Lehigh announced last month that it plans to discontinue the President’s Scholar Program, beginning with the class of 2023.
The scholarship was established in 1995 by Lehigh’s 11th president, Peter Likins. The program was initially proposed by Likins while he was growing Lehigh graduate programs, said Jennifer Jensen, the deputy provost for academic affairs.
The decision to discontinue the program has been under discussion for a few years.
Jensen acknowledged the program has done good things for students at Lehigh, but there are more pressing needs for the money. Jensen cited financial aid as one of these areas that the administration plans to increase funds. Lehigh’s financial aid website states Lehigh remains committed to meeting 100 percent of demonstrated need for all admitted and current students with a need-blind admissions approach.
“As the world becomes more diverse, as more people hear about Lehigh, as we broaden our footprint, we’re going to get more people applying and we have to meet all of their needs,” Jensen said.
The President’s Scholar Program is fairly specialized to Lehigh, especially given that students are accepted into the program solely based on their GPAs.
“I think that the Presidential Scholarship stands among a variety of things about Lehigh that allow it to stand apart from other universities in a very positive way for students who are considering coming to Lehigh,” said Matthew Hornung, ’21.
Though 40 percent of the money received from Lehigh’s GO campaign is intended to be used for financial aid, undergraduate students are still concerned about receiving enough money to support their education.
“The university realized it had come time to make that switch,” Jensen said.
In 2018, revenues of approximately $1.5 million were spent on the President’s Scholar Program, but the number varies from year to year, Jensen said.

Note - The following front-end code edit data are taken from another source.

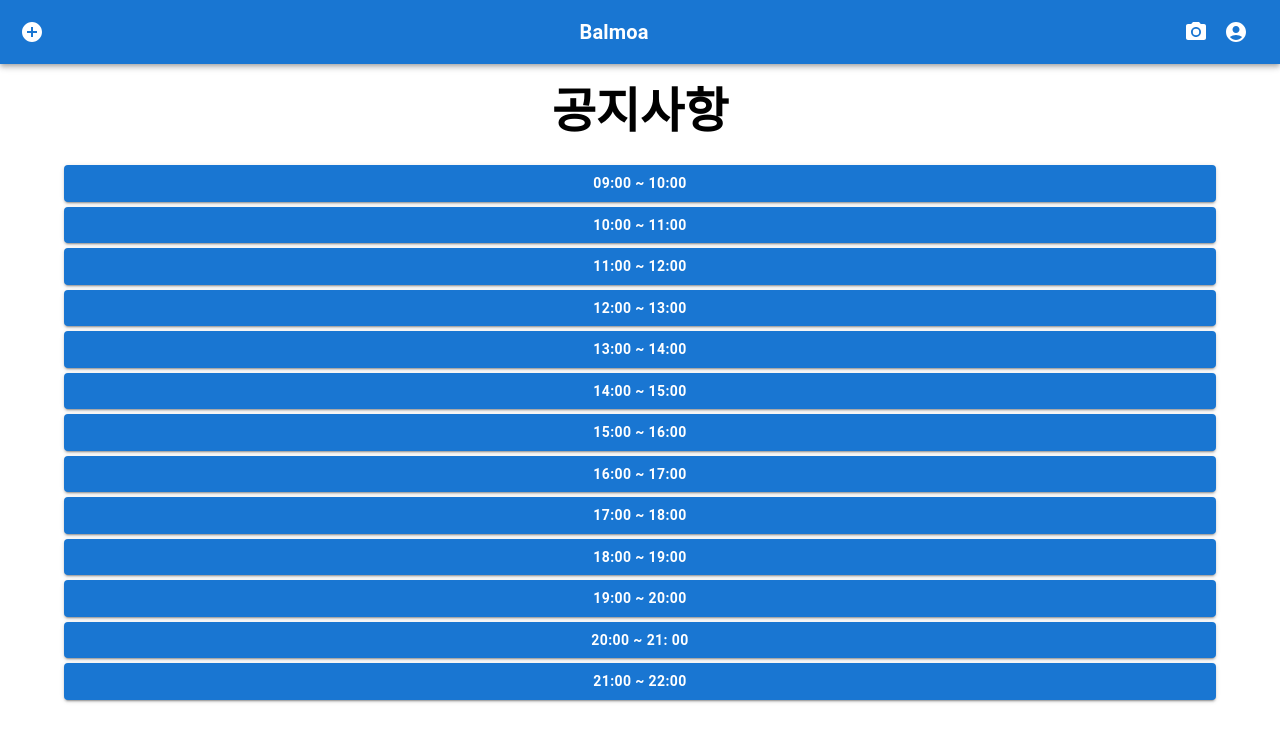
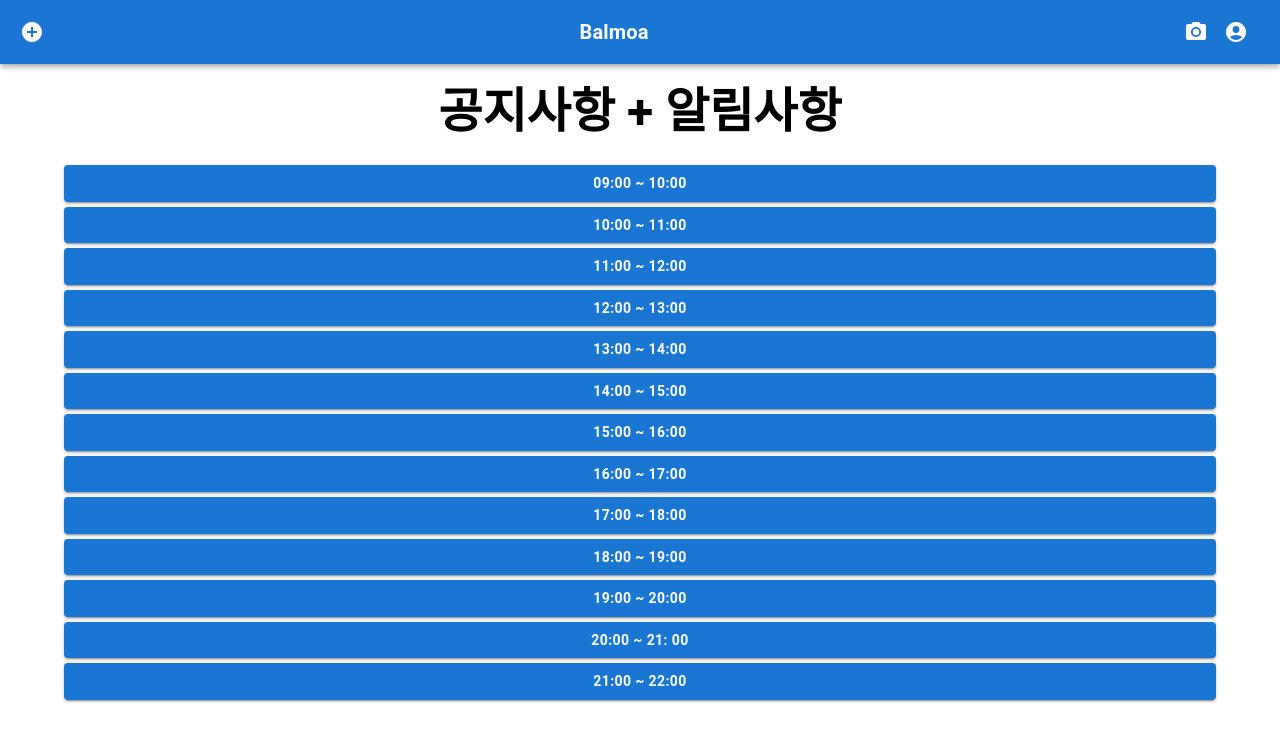
Before and after one commit to hrxgxs/project_balmoa, a React (Create React App) app: page / in a window 1280 px wide. Shown: the top 742 px of the page. Built offline with nearby package versions, Linux system fonts and the light colour scheme.

Commit message:
알림사항 추가

```diff
--- a/src/App.js
+++ b/src/App.js
@@ -26,7 +26,7 @@ function App() {
       </AppBar>
       <Container>
         <Typography variant="h3" style={{ flexGrow: 1, textAlign:'center', fontWeight:'bold', marginTop:'20px' }}>
-          공지사항
+          공지사항 + 알림사항
         </Typography>
       </Container>
       <TimeTable/>
```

Despite Lehigh’s $1.3 billion endowment, a gift of $5 million can only generate aid for two or three students a year, according to Jensen. There are laws regulating how much from the endowment Lehigh can use at one time. When money is donated, it is expected that the money is able to last forever, so payouts every year are limited because the endowment has to be preserved.

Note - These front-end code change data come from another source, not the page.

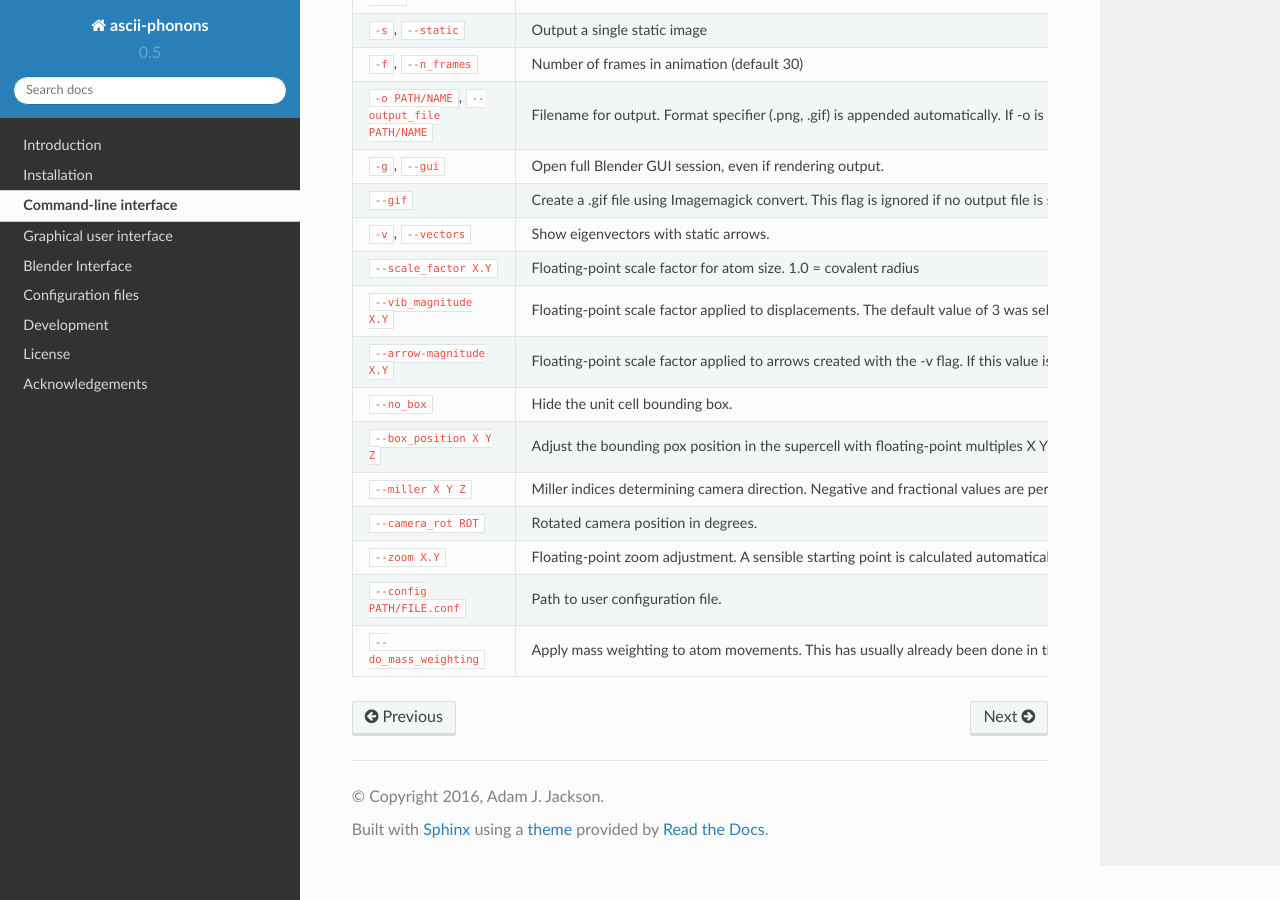
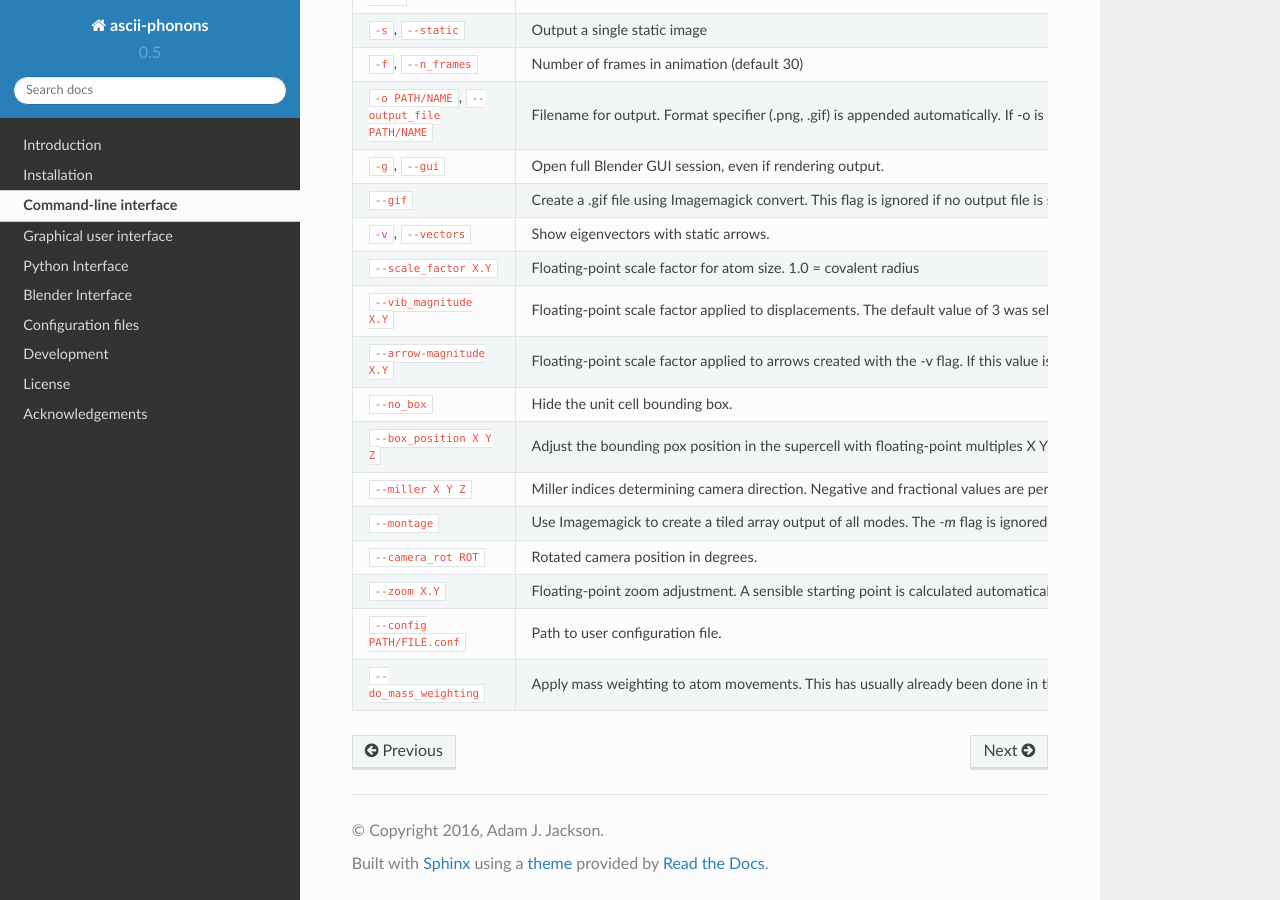
Before and after one commit to ajjackson/ascii-phonons, a Sphinx documentation site: the page built from docs/CLI.rst, in a window 1280 px wide and 900 px high, scrolled down 654 px. Built offline with Sphinx 7.4.7 and the Read the Docs theme 2.0.0, drawn with Linux system fonts in a browser that asks for light colours.

Commit message:
Introduce ascii_phonons python module to docs

```diff
--- a/docs/CLI.rst
+++ b/docs/CLI.rst
@@ -85,6 +85,11 @@
 |                                   | are permitted.                           |
 |                                   |                                          |
 +-----------------------------------+------------------------------------------+
+| ``--montage``                     |Use Imagemagick to create a tiled array   |
+|                                   |output of all modes. The `-m` flag is     |
+|                                   |ignored. An animated .gif will be output  |
+|                                   |unless ``--static`` is specified.         |
++-----------------------------------+------------------------------------------+
 | ``--camera_rot ROT``              | Rotated camera position in degrees.      |
 |                                   |                                          |
 |                                   |                                          |
--- a/docs/conf.py
+++ b/docs/conf.py
@@ -20,6 +20,7 @@
 # documentation root, use os.path.abspath to make it absolute, like shown here.
 sys.path.insert(0, os.path.abspath(os.path.join('..','addons')))
 sys.path.insert(0, os.path.abspath(os.path.join('..','addons','vsim2blender')))
+sys.path.insert(0, os.path.abspath('..'))
 
 # -- General configuration ------------------------------------------------
 
--- a/docs/index.rst
+++ b/docs/index.rst
@@ -18,7 +18,8 @@
    Installation
    CLI
    GUI
-   bpy
+   Python
+   Bpy
    Config
    Development
    License
```
Also changed, not shown: ascii_phonons/__init__.py (+8 -0 lines), docs/Python.rst (added, +9 -0 lines), docs/Bpy.rst (renamed from docs/bpy.rst).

“Whether a student is on financial aid or not, every student here is getting an education that costs more than they are paying,” Jensen said. “The endowment subsidizes the cost of their education.”

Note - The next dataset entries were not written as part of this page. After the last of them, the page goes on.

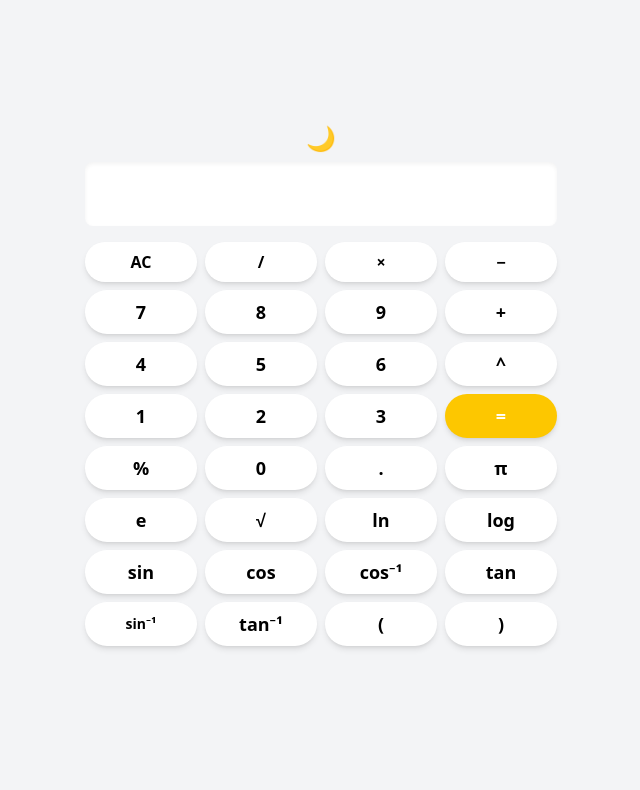
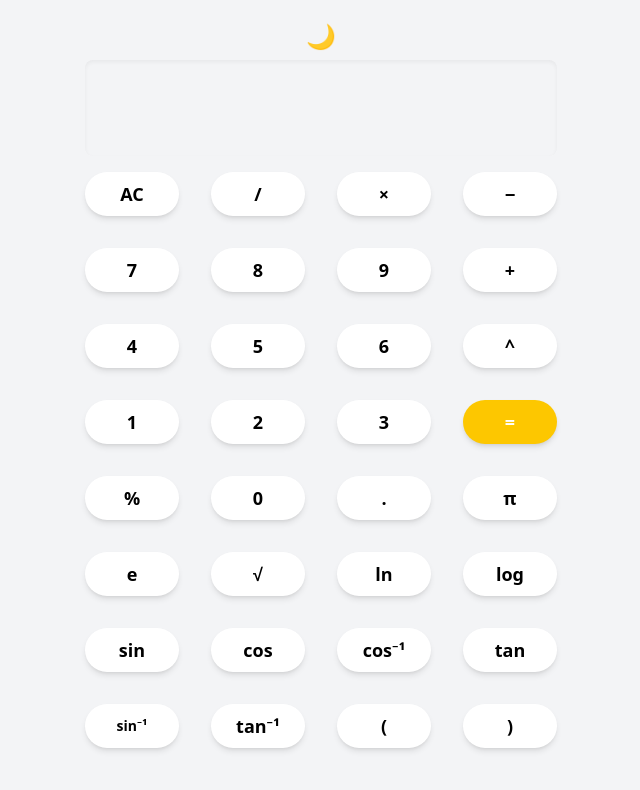
Before and after one commit to augustineutuk/Calculator-App, a website: page index.html in a window 1280 px wide. Shown: the whole page, without its empty margins (319-959 px from the left). Drawn offline with Linux system fonts and the light colour scheme.

Commit message:
first commit

```diff
--- a/index.html
+++ b/index.html
@@ -7,8 +7,8 @@
   <link rel="stylesheet" href="./src/output.css">
 </head>
 
-<body class="min-h-screen flex items-center justify-center bg-gray-100 dark:bg-gray-900 transition-colors duration-300">
-  <div class="max-w-lg px-3">
+<body class="min-h-screen flex items-center justify-center bg-gray-100 dark:bg-gray-100 transition-colors duration-300">
+  <div class="max-w-lg px-1">
     <!-- Toggle Icon -->
     <div class="flex justify-center p-2">
       <button id="theme-toggle" class="text-2xl transition hover:scale-110">
@@ -19,15 +19,15 @@
 
     <!-- Display -->
     <input id="display" readonly
-     class="w-full h-16 mb-4 text-right px-5 text-3xl rounded-lg shadow-inner bg-white dark:bg-gray-800 border-gray-100 dark:border-gray-600 text-black dark:text-white" />
+     class="w-full h-24 mb-4 text-right px-5 text-3xl rounded-lg shadow-inner bg-gray-100 dark:bg-gray-900 border-gray-100 dark:border-gray-600 text-black dark:text-white" />
 
     <!-- Buttons Grid -->
-      <div class="grid grid-cols-4 gap-2 mb-10">
+      <div class="grid grid-cols-4 gap-8 mb-10">
       <!-- All buttons with Tailwind classes directly applied -->
-      <button class="px-3 py-2 rounded-full text-full font-semibold bg-white bg-opacity-20 backdrop-blur-md shadow-md hover:bg-opacity-40 transition dark:bg-gray-600 dark: text-black dark:bg-opacity-10 dark:hover:bg-opacity-30" onclick="clearDisplay()">AC</button>
-      <button class="px-3 py-2 rounded-full text-md font-semibold bg-white bg-opacity-20 backdrop-blur-md shadow-md hover:bg-opacity-40 transition dark:bg-gray-600  dark:bg-opacity-10 dark:hover:bg-opacity-30" onclick="append('/')">/</button>
-      <button class="px-3 py-2 rounded-full text-md font-semibold bg-white bg-opacity-20 backdrop-blur-md shadow-md hover:bg-opacity-40 transition dark:bg-gray-600  dark:bg-opacity-10 dark:hover:bg-opacity-30" onclick="append('*')">×</button>
-      <button class="px-3 py-2 rounded-full text-md font-semibold bg-white bg-opacity-20 backdrop-blur-md shadow-md hover:bg-opacity-40 transition dark:bg-gray-600  dark:bg-opacity-10 dark:hover:bg-opacity-30" onclick="append('-')">−</button>
+      <button class="px-3 py-2 rounded-full text-lg font-semibold bg-white bg-opacity-20 backdrop-blur-md shadow-md hover:bg-opacity-40 transition dark:bg-gray-600 dark: text-black dark:bg-opacity-10 dark:hover:bg-opacity-30" onclick="clearDisplay()">AC</button>
+      <button class="px-3 py-2 rounded-full text-lg font-semibold bg-white bg-opacity-20 backdrop-blur-md shadow-md hover:bg-opacity-40 transition dark:bg-gray-600  dark:bg-opacity-10 dark:hover:bg-opacity-30" onclick="append('/')">/</button>
+      <button class="px-3 py-2 rounded-full text-lg font-semibold bg-white bg-opacity-20 backdrop-blur-md shadow-md hover:bg-opacity-40 transition dark:bg-gray-600  dark:bg-opacity-10 dark:hover:bg-opacity-30" onclick="append('*')">×</button>
+      <button class="px-3 py-2 rounded-full text-lg font-semibold bg-white bg-opacity-20 backdrop-blur-md shadow-md hover:bg-opacity-40 transition dark:bg-gray-600  dark:bg-opacity-10 dark:hover:bg-opacity-30" onclick="append('-')">−</button>
 
       <button class="px-3 py-2 rounded-full text-lg font-semibold bg-white bg-opacity-20 backdrop-blur-md shadow-md hover:bg-opacity-40 transition dark:bg-gray-600  dark:bg-opacity-10 dark:hover:bg-opacity-30" onclick="append('7')">7</button>
       <button class="px-3 py-2 rounded-full text-lg font-semibold bg-white bg-opacity-20 backdrop-blur-md shadow-md hover:bg-opacity-40 transition dark:bg-gray-600  dark:bg-opacity-10 dark:hover:bg-opacity-30" onclick="append('8')">8</button>
@@ -64,9 +64,6 @@
       <button class="px-3 py-2 rounded-full  text-lg font-semibold bg-white bg-opacity-20 backdrop-blur-md shadow-md hover:bg-opacity-40 transition dark:bg-gray-600  dark:bg-opacity-10 dark:hover:bg-opacity-30" onclick="inverseTan()">tan⁻¹</button>
       <button class="px-3 py-2 rounded-full  text-lg font-semibold bg-white bg-opacity-20 backdrop-blur-md shadow-md hover:bg-opacity-40 transition dark:bg-gray-600 dark:bg-opacity-10 dark:hover:bg-opacity-30" onclick="append('(')">(</button>
       <button class="px-3 py-2 rounded-full  text-lg font-semibold bg-white bg-opacity-20 backdrop-blur-md shadow-md hover:bg-opacity-40 transition dark:bg-gray-600 dark:bg-opacity-10 dark:hover:bg-opacity-30" onclick="append(')')">)</button>
-
-
-
     </div>
   </div>
 
```
Also changed, not shown: src/output.css.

Some undergraduates need a fifth year to complete their undergraduate program or start a graduate program, but some eligible students deliberately stay for a fifth year because they are admitted into the program.
Scott Henry, ’18, is a presidential scholarship recipient and is in his fifth year at Lehigh. He is using the program to finish his IBE degree. Based on his GPA at the end of junior year, he knew he would be eligible for the program.
He said when he read the original Brown and White article regarding the discontinuation of the scholarship, he was shocked.
“It’s disappointing to see because so many people get a lot out of it,” Henry said. “There wasn’t a definitive reason as to why.”
Jensen confirmed the initial announcement of the discontinuation of the program, which was a short blurb at the top of the President’s Scholar Program webpage. This announcement was not intended to be so public, as it doesn’t pertain to any current students. The undergraduate admissions department was told before the official announcement that the discontinuation was a possibility.
But that doesn’t preclude current students from having an opinion on the matter.
“I think the discontinuation of the presidential scholarship is another item on the laundry list of poor decisions that Lehigh administration has made this year with regard to its current students and how their decisions are impacting their time at Lehigh,” Hornung said.
Hornung said when these students become alumni, he thinks the administration will have a harder time getting donations from them because of their experience as undergraduates at Lehigh.
Jensen said this change may be frustrating at first.
One difficult part about the presidential scholarship is even when students come close to the GPA threshold, regardless if they may have done a rigorous course load or had difficult family situations, they can’t be awarded the scholarship. She said she sympathizes with these students.
“My hope would be that moving forward, we do something that might have a bit more flexibility because I think there are a lot of ways for students to demonstrate their strengths,” Jensen said.